General Data Protection Regulation (GDPR)
Regulation (EU) 2016/679, commonly known as the EU General Data Protection Regulation (GDPR), will come into force within EU on 25 May 2018. The Regulation, which is some 88 pages long, may be found here». Notably, GDPR has extra territorial effect in that it applies, for instance, to crew members engaged within the EU area or if personal data is transferred during a voyage within the EU area. For the members who not already have done so we recommend members to seek legal advice in order ascertain the implications of GDPR for their business.
For general information about the GDPR, please read more in the document.
Implementation of GDPR principles in claims handling.
By way of this Circular, however, the Club wish to highlight the following:
- The Club considers that it will be a controller for the purposes of the GDPR. Further, where the GDPR applies, Members, brokers and external service providers such as club correspondents, surveyors, and experts, will generally be controllers, since they are each independently likely to determine the purpose and means of the processing of the relevant data. Notably, each controller is responsible for its own processing of data
- The Club will in due course seek to supplement the insurance contracts in order to clarify that the Club may process the Member’s and Member’s employees’ personal data in order to handle claims and perform other obligations under the insurance contract. Members are advised to review their employment contracts in order to ensure the Club (as well as other insurers) may process personal data as required
10 tips for the treatment of personal data:
- Respect – treat everyone’s personal data with the same respect you would wish for your own.
- Minimise the generation of personal data by email and on paper – the less personal data being created and circulated, the easier it is to protect.

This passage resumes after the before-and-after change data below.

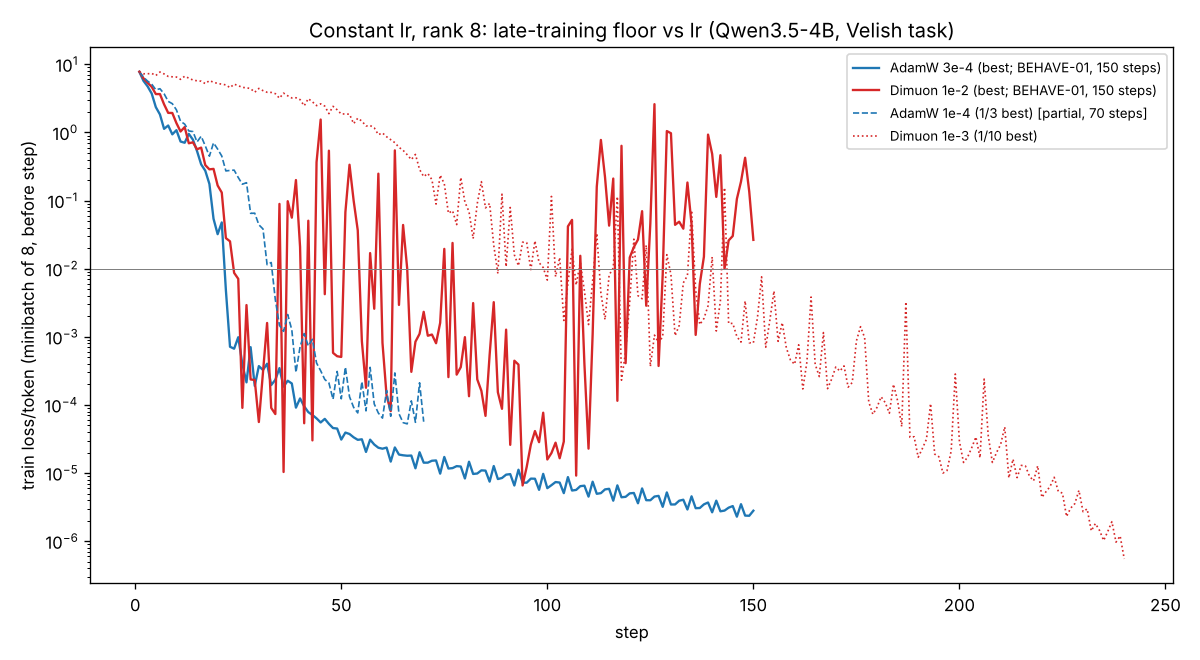
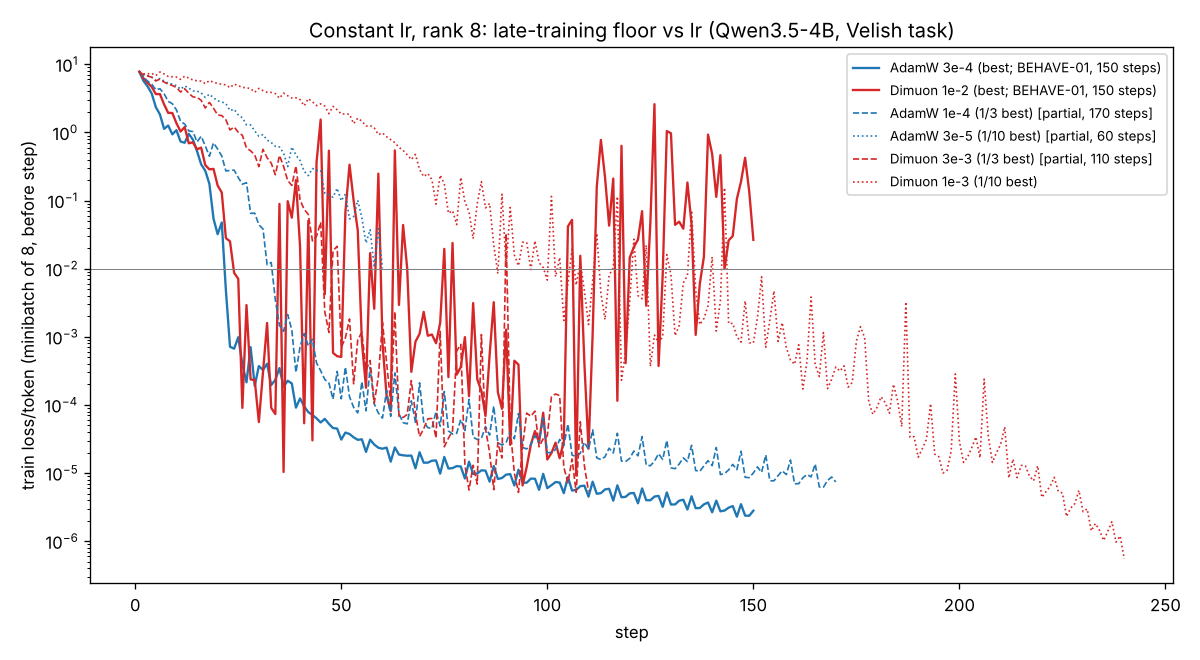
dimuon: BEHAVE-02 progress (unreviewed)
Claude-Session: https://claude.ai/code/session_01Tx1Y4SCWqqNudNQBMJGti9

diff --git a/dimuon/experiments.md b/dimuon/experiments.md
@@ -1101,3 +1101,69 @@ no files written except losses.
 `bh_c_stats.py`; `runs/BH/{A,B,R,C}_*.json` (per-step train loss, held-out every 10, s/step, model_id),
 `summary.json`, `blockC_stats.json`, `blockA.log`, `blockBC.log`; `figures/bh_curves.png`, `bh_lr.png`,
 `bh_blockC.png`.
+
+## BEHAVE-02 — does Dimuon's constant-lr floor persist below its best lr? — 2026-11-14 (measurement agent; UNREVIEWED)
+
+**Question.** BEHAVE-01 block C: at constant lr Dimuon 1e-2 (its best) ends on a noisy floor (late median 0.023), AdamW
+3e-4 (its best) settles to 5e-6, but AdamW at 1e-3 also shows a floor. Fixed-step account: Dimuon's per-tensor update
+norm is fixed, so it cannot settle at constant lr; well below its best lr it still sits on a floor (lower, but well
+above AdamW and not decreasing). Stability-edge account: Dimuon's best lr is simply nearer its stability edge; well
+below it Dimuon settles like AdamW.
+
+**Setup.** Identical to BEHAVE-01 (same model, Velish data, split seed 1234, fixed minibatch order, LoRA seed 0, rank 8,
+attn+MLP), constant lr, 240 steps planned, held-out every 20. `pipeline/bh2_blockD.py`; `bh_lib.py` gained a
+`data_seed` argument (0 = BEHAVE-01 behaviour, unchanged) and now writes the json every 10 steps. Stats:
+`pipeline/bh2_analyze.py` → `runs/BH/behave02_stats.json`, figure `figures/bh_floor.png`. Last 60 = the last 60
+steps the run actually reached.
+
+**Consistency check.** First 60 steps against block A at the same lr: mean train loss AdamW 1e-4 0.931 vs 0.943,
+Dimuon 1e-3 4.144 vs 4.147 (within the 6% repeat noise; not bit-identical, as before).
+
+**Service throughput was the binding constraint.** Steps took 4 s for some clients and 30–260 s for others. Attempt 1
+(00:34) gave Dimuon 1e-3 a fast lane (240 steps at 6.3 s/step); the other three stalled (one waited >13 min on its
+step-0 eval). At 01:08 I killed and relaunched those three with fresh clients (partials kept in
+`runs/BH/D_attempt1_partial/`). They still ran at ~30–100 s/step and were stopped at 02:47 by the deadline.
+**Only Dimuon 1e-3 completed 240 steps.**
+
+| run | steps reached | first step < 0.01 | last-60 window | median | max | frac > 0.01 | trend (median) |
+|---|---|---|---|---|---|---|---|
+| Dimuon 1e-3 (1/10 best) | **240 (done)** | 88 | 181–240 | **1.4e-5** | 3.3e-3 | **0.00** | 121–180: 1.05e-3 → 181–240: 1.4e-5 (falling) |
+| Dimuon 3e-3 (1/3 best) | 110 (partial) | 46 | 51–110 | 6.3e-5 | 0.033 | 0.02 | 51–80: 1.6e-4 → 81–110: 2.5e-5 (falling) |
+| AdamW 1e-4 (1/3 best) | 170 (partial) | 34 | 111–170 | 1.3e-5 | 4.3e-5 | 0.00 | 111–140: 1.6e-5 → 141–170: 9.5e-6 (falling) |
+| AdamW 3e-5 (1/10 best) | 60 (partial) | not reached | 1–60 | 0.90 | 7.8 | 1.00 | not converged — no reading |
+| *ref.* AdamW 3e-4 const (BEHAVE-01 C) | 150 | 22 | 91–150 | 4.6e-6 | 1.1e-5 | 0.00 | |
+| *ref.* Dimuon 1e-2 const (BEHAVE-01 C) | 150 | 24 | 91–150 | 0.023 | 2.6 | 0.57 | |
+
+Held-out at the last eval: Dimuon 1e-3 0.0013 (step 240), Dimuon 3e-3 0.0018 (step 100), AdamW 1e-4 1.1e-4 (step 160),
+AdamW 3e-5 0.21 (step 60). Last 10 train losses of Dimuon 1e-3 are ~5e-7 to 1.2e-6.
+
+**Matched window for the partial Dimuon 3e-3 run.** Dimuon 1e-2's floor in BEHAVE-01 developed late. Over steps
+61–90 its median was 9e-4, and over 51–110 it was 4.9e-4 with max 0.55 and 22% of steps above 0.01. Dimuon 3e-3 over
+the same 51–110 window has median 6.3e-5, max 0.033 and 2% of steps above 0.01. AdamW 1e-3 over 51–110 has median
+0.042 and 77% of steps above 0.01. So 3e-3 is already much quieter than 1e-2 in the same window, but 110 steps cannot
+rule out a floor that appears later.
+
+**Verdict: stability-edge account supported (one seed, one fully completed Dimuon run).** Dimuon at 1/10 of its best
+lr converges (below 0.01 at step 88) and then keeps falling: median 1.05e-3 over steps 121–180 and 1.4e-5 over
+181–240, never above 0.01 in the last 60 steps. That is within ~3× of AdamW at 1/3 of its best lr (1.3e-5 over
+111–170) and of the same order as AdamW at its best (4.6e-6). The fixed-step account predicted a floor well above
+AdamW's that stops decreasing; at lr 1e-3 neither happens. A floor that scales with lr may still exist below these
+values. With a fixed update norm the attainable loss should fall with lr, and 240 steps at 1e-3 cannot separate "no
+floor" from "floor below ~1e-5". So what is refuted is the floor as an explanation of the 0.023 seen at 1e-2, not
+fixed-norm steps as such. Dimuon 3e-3 (partial) points the same way.
+
+**Caveats.** One seed, one data order, one task that saturates. Three of four runs are partial because of service
+throughput: AdamW 3e-5 did not converge in its 60 steps, so it gives no reading, and Dimuon 3e-3 stopped at 110 of 240.
+The "best-lr" comparison mixes a done Dimuon run with a partial AdamW run (170 steps). The Dimuon 1e-3 curve shows
+some isolated late spikes (max 3.3e-3); these are small next to 1e-2's 2.6.
+**Block E (seed-1 replication of the lr ratio) was not run**: there was no time once block D throughput collapsed.
+Code is ready (`pipeline/bh2_blockE.py`; `data_seed=1` gives split seed 1235 with 3/16 held-out overlap, shuffled
+minibatch order, LoRA seed 1).
+
+**Usage.** 7 training clients (4 in attempt 1, 3 relaunched), about 590 forward_backward + optim_step calls
+(240 + 60 + 10 attempt-1 partials, then 170 + 110 + 60 relaunched, minus a few in flight at the kill), about 35 forward
+evals. No save_weights, save_state or export calls; losses only.
+
+**Files.** `runs/BH/D_*.json`, `runs/BH/D_attempt1_partial/`, `runs/BH/blockD.log`, `runs/BH/behave02_stats.json`,
+`figures/bh_floor.png`, `pipeline/bh2_blockD.py`, `bh2_blockE.py`, `bh2_analyze.py`, `bh_lib.py` (data_seed + write
+every 10 steps).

Only send information which is necessary for the handling of the claim.
- Cybersecurity – ensure computer systems are secure and try to make use of security measures such as password protection and secure email servers when transferring attachments containing passports, medical reports, contracts of employment etc. The Club will be exploring possibilities to use enforced encryption or web portals to protect information to enhance security in the future.
- Anonymisation – Aim to use identifiers for individuals, like crewmember, broker, surveyor etc. instead of names and dates of birth. Other identifiers could be the vessel name, the nature of the incident, or the port of disembarkation, with a reference number. This applies not just to the subject heading and body of an e-mail but also, where possible, to any documents which support the claim. If there is no alternative to using a name, we would recommend that it is cited with as few other identifiers as possible. We also intend to adopt this approach for claim descriptions. If these steps are put into practice, we hope that, except for those directly handling the claim, it will not be possible to identify the individual who is the subject matter of the claim.
- Start afresh – if you cannot avoid identifying an individual, do so once and then start a new email so that the same personal data is not repeated in the email chain.
- Reply all? Before using “reply all”, check that it is appropriate that everyone in the circulation list should actually receive the e-mail you are about to send.
- Use Official email addresses – do not use unofficial, private, or any other non-secure email accounts.
- Clear and lock – keep your desk clear and your computer screen locked when you are away from your desk. Dispose of hard copy data in a secure manner.
- Familiarise yourself with GDPR, including how it applies to your business and the penalties for non-compliance.
- Communicate these guidelines to everyone in your organisation.
For further information about GDPR please visit our website or contact us at email@example.com